Red has a bright red label, but he is, in fact, blue. His teacher tries to help him be red (let's draw strawberries ), his mother tries to help him be red by sending him out on a playdate with a yellow classmate (go draw a nice orange ), and the scissors try to help him be red by snipping his label so that he has room to breathe. But Red is miserable. He just can't be red, no matter how hard he tries Finally, a brand-new friend offers a brand-new perspective, and Red discovers what readers have known all along. He's blue This funny, heartwarming, colorful picture book about finding the courage to be true to your inner self can be read on multiple levels, and it offers something for everyone.

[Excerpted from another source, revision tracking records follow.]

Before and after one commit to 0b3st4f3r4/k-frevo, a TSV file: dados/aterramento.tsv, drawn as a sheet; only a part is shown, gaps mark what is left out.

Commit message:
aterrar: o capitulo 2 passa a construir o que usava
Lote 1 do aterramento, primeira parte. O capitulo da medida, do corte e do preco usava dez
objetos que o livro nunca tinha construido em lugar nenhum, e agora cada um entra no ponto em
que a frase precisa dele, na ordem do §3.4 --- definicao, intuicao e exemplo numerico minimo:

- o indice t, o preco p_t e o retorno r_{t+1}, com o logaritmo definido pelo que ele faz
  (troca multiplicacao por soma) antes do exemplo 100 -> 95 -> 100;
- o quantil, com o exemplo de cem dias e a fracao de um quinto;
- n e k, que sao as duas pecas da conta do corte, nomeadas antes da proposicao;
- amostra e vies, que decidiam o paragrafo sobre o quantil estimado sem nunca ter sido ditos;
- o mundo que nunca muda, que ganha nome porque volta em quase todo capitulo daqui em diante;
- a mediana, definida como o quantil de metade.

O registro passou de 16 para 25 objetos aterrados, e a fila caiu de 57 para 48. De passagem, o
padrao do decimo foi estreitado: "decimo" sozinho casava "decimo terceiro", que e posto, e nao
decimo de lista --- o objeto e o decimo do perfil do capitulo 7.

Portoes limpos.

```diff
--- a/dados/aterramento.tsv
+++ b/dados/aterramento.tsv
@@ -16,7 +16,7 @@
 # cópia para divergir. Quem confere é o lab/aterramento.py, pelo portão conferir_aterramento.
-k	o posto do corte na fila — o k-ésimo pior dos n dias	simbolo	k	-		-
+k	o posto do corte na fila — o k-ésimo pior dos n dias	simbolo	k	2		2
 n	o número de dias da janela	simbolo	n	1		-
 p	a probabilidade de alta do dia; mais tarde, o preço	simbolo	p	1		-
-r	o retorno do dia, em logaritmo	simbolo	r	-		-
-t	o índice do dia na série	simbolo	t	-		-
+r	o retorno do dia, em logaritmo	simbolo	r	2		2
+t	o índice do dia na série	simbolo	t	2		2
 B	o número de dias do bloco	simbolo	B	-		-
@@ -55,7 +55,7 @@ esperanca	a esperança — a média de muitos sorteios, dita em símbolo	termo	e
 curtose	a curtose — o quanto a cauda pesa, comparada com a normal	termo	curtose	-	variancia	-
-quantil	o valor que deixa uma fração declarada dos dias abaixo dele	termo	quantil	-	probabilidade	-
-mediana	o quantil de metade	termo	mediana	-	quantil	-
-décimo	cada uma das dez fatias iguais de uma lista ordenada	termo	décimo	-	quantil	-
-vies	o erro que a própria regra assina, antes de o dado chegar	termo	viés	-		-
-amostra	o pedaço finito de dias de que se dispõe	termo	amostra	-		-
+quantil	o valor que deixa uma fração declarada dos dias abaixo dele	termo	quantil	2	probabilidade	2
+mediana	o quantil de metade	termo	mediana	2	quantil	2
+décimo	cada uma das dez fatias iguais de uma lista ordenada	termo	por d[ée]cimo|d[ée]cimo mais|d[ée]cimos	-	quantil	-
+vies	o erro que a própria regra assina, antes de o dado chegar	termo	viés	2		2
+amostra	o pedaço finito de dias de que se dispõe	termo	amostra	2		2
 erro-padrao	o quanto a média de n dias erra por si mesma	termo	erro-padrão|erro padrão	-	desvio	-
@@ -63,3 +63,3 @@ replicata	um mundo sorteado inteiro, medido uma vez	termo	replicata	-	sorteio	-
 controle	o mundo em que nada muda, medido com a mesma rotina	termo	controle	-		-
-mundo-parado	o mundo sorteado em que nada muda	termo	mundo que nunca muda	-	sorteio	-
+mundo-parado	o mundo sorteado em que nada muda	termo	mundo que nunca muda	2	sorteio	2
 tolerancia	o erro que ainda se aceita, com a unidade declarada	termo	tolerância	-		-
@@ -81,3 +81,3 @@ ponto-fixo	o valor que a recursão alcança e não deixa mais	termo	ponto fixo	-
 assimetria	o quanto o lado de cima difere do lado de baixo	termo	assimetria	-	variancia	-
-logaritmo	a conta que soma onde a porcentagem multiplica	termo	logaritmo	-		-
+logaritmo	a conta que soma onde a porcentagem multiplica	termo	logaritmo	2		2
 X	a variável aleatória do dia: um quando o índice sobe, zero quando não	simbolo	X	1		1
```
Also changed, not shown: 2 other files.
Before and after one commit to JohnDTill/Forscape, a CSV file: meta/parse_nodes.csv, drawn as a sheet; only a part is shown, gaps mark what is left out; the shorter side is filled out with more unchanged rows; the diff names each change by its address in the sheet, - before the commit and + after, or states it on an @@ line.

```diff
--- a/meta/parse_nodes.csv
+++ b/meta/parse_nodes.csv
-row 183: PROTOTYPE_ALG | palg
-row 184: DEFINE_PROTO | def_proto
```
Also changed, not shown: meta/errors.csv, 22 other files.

- ISBN-13: 9780062252074
- ISBN-10: 0062252070
- Publisher: Greenwillow Books
- Publish Date: February 2015
- Page Count: 40
- Reading Level: Ages 4-7
- Dimensions: 11.8 x 8.7 x 0.3 inches
- Shipping Weight: 0.9 pounds
Publishers Weekly® Reviews
- Reviewed in: Publishers Weekly, page .
- Review Date: 2014-12-15
- Reviewer: Staff
Red is a crayon, and children will see his problem right away: his label reads “red,” but he’s blue. Perhaps unsurprisingly, he’s a poor performer in school, where his drawings are expected to be red. Hall (It’s an Orange Aardvark!) has a fine ear for dialogue, and the overly cheerful encouragement Red endures will sound familiar to any child who’s struggled to perform: “I’ll draw a red strawberry, then you draw a red strawberry,” coaches the scarlet crayon. “You can do this. Really!” But a page turn reveals two rows of strawberries, one scarlet and the other... blue. A Greek chorus of grown-up crayons lined up across a black spread makes patronizing comments: “He’s got to press harder.” “Really apply himself!” Only when Red is at his wit’s end does he meet Berry, a crayon who actually sees him. “Will you make a blue ocean for my boat?” Berry asks quietly, and that’s all it takes to change Red’s life. Stories about accepting differences abound, but this one delivers its message in an unexpectedly affecting way. Ages 4–8. Agent: Anna Olswanger, Olswanger Literary. (Feb.)